-- Record set follows --

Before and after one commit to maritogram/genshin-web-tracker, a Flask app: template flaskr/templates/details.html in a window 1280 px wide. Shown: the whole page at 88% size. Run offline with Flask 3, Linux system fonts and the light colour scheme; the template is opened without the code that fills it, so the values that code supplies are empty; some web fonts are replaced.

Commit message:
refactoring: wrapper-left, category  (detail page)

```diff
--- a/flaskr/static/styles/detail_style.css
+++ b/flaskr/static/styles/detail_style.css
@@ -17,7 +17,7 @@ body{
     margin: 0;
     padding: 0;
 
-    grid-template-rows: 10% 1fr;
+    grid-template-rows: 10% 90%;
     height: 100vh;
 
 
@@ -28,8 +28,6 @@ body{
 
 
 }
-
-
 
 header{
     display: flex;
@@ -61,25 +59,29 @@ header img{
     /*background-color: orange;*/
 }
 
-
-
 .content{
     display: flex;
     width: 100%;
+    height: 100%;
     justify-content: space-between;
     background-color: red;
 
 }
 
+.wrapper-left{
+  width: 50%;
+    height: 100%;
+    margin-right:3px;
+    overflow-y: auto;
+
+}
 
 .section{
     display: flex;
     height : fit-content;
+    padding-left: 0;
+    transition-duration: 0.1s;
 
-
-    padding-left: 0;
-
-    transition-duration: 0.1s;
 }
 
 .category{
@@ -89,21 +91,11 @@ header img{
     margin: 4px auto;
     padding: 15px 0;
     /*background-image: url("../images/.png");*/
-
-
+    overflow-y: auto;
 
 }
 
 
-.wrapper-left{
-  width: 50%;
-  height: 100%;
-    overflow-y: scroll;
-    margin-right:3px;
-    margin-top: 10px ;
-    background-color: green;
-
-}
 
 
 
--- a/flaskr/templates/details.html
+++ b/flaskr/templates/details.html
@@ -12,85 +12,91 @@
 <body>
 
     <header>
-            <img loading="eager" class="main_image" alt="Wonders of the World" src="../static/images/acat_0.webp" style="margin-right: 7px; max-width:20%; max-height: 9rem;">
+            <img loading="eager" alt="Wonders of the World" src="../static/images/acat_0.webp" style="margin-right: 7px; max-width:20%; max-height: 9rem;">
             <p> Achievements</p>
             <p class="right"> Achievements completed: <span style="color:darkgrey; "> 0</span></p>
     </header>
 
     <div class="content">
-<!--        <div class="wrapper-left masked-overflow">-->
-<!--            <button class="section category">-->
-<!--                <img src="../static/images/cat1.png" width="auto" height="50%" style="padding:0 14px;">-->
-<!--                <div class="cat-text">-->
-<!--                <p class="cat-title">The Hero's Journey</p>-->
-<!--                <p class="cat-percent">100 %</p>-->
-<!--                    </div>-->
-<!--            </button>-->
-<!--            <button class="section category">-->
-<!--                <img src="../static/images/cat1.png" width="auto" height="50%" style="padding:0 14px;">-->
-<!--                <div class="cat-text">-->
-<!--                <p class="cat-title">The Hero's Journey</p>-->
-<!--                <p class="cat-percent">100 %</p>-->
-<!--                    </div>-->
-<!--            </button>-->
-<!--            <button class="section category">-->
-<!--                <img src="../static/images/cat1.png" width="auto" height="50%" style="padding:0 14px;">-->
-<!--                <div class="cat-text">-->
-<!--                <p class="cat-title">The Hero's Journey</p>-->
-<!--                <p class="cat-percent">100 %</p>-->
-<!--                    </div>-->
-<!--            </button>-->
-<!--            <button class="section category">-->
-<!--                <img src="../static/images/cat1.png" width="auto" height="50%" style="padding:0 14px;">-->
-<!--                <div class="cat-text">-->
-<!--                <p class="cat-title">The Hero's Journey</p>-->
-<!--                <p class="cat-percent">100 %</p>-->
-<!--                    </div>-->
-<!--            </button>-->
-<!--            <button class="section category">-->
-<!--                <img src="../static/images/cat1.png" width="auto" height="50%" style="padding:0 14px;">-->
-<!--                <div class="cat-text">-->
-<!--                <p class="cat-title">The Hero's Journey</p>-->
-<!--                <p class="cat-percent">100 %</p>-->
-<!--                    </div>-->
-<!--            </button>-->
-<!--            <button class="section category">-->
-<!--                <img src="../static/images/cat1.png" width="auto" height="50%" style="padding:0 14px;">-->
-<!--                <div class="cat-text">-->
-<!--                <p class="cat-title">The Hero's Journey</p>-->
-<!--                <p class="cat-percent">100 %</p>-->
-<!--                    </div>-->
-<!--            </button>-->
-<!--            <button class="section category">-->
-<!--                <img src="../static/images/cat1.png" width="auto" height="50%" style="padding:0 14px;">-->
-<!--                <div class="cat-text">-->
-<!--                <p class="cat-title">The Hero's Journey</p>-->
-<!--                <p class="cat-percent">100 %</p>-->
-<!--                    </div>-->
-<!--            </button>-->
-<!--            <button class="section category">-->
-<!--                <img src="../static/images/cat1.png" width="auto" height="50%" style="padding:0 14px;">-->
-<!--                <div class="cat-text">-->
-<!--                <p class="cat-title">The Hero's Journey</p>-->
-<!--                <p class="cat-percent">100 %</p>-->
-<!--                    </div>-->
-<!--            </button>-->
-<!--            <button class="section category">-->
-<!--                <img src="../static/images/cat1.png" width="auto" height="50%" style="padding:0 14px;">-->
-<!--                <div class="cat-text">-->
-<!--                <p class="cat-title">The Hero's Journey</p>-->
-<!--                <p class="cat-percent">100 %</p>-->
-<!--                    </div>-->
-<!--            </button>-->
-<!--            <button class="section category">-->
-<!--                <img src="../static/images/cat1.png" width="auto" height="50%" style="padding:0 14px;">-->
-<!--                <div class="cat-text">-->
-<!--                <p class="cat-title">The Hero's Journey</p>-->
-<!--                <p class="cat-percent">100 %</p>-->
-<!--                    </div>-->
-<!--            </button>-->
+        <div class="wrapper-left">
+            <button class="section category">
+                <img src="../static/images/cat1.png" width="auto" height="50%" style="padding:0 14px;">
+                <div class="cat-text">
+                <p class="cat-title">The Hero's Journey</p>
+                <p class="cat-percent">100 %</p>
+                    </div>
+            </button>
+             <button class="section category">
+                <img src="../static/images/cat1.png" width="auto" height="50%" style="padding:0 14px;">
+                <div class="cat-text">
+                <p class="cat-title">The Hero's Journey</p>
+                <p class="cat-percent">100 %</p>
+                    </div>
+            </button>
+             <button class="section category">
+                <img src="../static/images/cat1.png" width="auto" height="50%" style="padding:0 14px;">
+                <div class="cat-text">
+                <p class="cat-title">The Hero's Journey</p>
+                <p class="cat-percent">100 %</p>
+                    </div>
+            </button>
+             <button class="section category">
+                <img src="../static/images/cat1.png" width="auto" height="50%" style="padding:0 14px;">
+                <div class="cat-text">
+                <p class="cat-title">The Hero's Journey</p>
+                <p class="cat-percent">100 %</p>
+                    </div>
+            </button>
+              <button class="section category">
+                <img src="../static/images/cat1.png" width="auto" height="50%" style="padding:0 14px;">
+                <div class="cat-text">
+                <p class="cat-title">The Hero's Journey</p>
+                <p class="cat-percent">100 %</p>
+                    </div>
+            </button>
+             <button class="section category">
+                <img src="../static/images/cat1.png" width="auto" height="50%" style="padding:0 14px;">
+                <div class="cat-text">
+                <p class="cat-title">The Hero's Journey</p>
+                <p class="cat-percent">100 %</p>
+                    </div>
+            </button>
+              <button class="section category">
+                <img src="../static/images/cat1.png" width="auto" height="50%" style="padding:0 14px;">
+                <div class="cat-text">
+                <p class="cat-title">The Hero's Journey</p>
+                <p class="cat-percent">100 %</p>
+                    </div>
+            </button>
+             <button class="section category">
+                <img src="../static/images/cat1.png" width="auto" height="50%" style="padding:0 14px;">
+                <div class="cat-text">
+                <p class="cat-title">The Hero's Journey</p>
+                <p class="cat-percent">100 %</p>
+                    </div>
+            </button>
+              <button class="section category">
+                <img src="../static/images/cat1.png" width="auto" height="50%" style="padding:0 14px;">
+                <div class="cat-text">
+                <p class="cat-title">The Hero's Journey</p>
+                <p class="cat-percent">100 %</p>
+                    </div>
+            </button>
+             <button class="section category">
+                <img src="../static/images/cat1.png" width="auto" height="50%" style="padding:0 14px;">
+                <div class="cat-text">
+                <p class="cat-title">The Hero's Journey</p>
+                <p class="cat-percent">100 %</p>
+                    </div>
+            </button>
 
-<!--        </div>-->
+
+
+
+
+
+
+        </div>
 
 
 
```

-- Record set concluded --

_Required action_:
Every line that contains the string "styles" should be returned from the data.

_Answer section_:
--- a/flaskr/static/styles/detail_style.css
+++ b/flaskr/static/styles/detail_style.css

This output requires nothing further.